■ Exercise aim ■
Repeat each entry exactly, but do not carry over the pictures.

Data in this exercise Start Marker

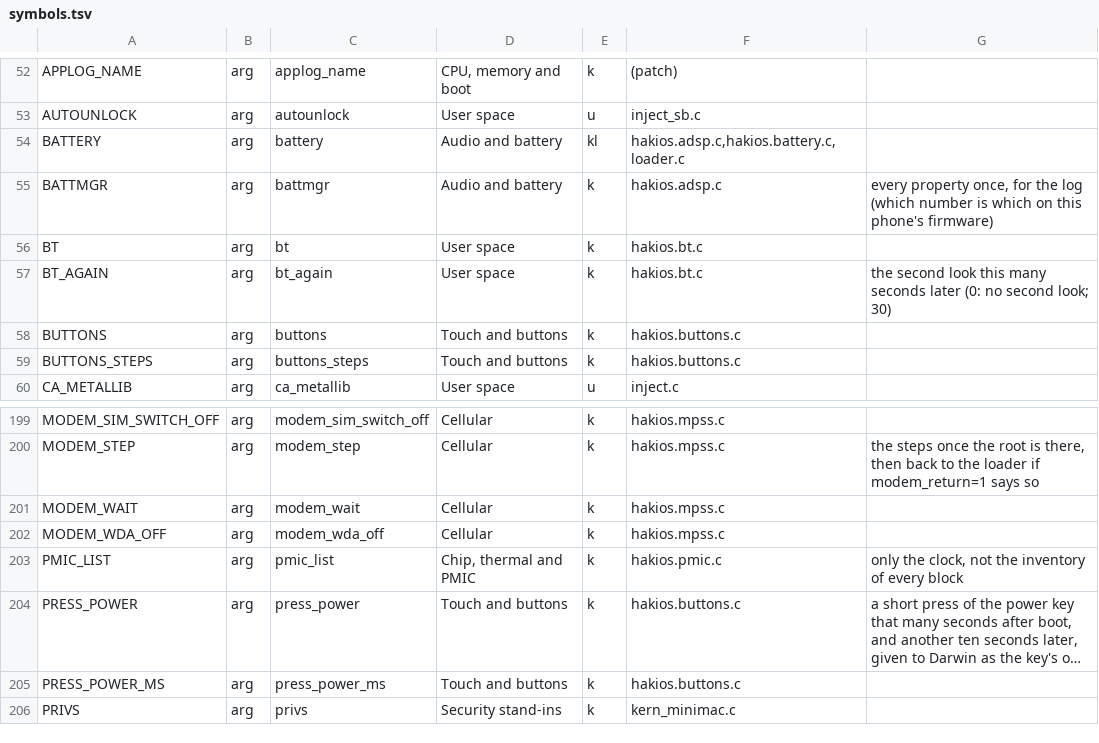
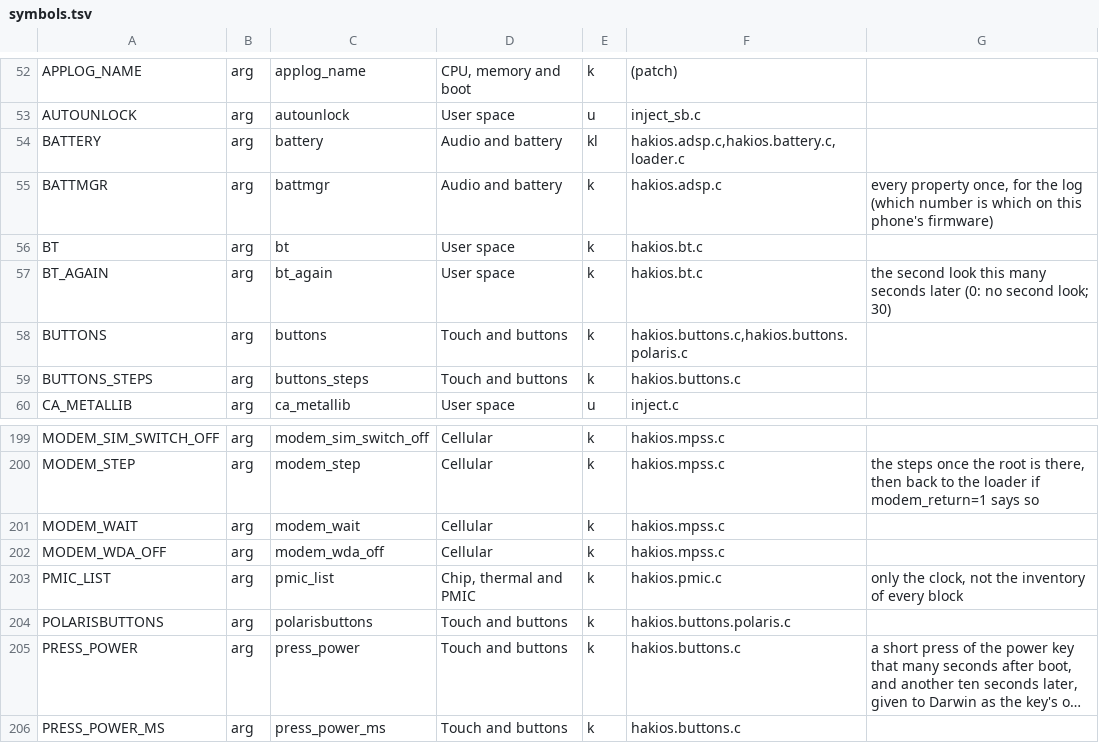
Before and after one commit to Luoxueowo/hakios-xnu-kernel, a TSV file: configs/symbols.tsv, drawn as a sheet; only a part is shown, gaps mark what is left out; the shorter side is filled out with more unchanged rows; long unchanged cells end in …; the diff names each change by its address in the sheet, - before the commit and + after, or states it on an @@ line.

Commit message:
polaris: add PM8998 key support

```diff
--- a/configs/symbols.tsv
+++ b/configs/symbols.tsv
-F58: hakios.buttons.c
+F58: hakios.buttons.c,hakios.buttons.polaris.c
+row 204: POLARISBUTTONS | arg | polarisbuttons | Touch and buttons | k | hakios.buttons.polaris.c
```
Also changed, not shown: 11 other files.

Data in this exercise End Marker

■ Expected output ■
Before and after one commit to Luoxueowo/hakios-xnu-kernel, a TSV file: configs/symbols.tsv, drawn as a sheet; only a part is shown, gaps mark what is left out; the shorter side is filled out with more unchanged rows; long unchanged cells end in …; the diff names each change by its address in the sheet, - before the commit and + after, or states it on an @@ line.

Commit message:
polaris: add PM8998 key support

```diff
--- a/configs/symbols.tsv
+++ b/configs/symbols.tsv
-F58: hakios.buttons.c
+F58: hakios.buttons.c,hakios.buttons.polaris.c
+row 204: POLARISBUTTONS | arg | polarisbuttons | Touch and buttons | k | hakios.buttons.polaris.c
```
Also changed, not shown: 11 other files.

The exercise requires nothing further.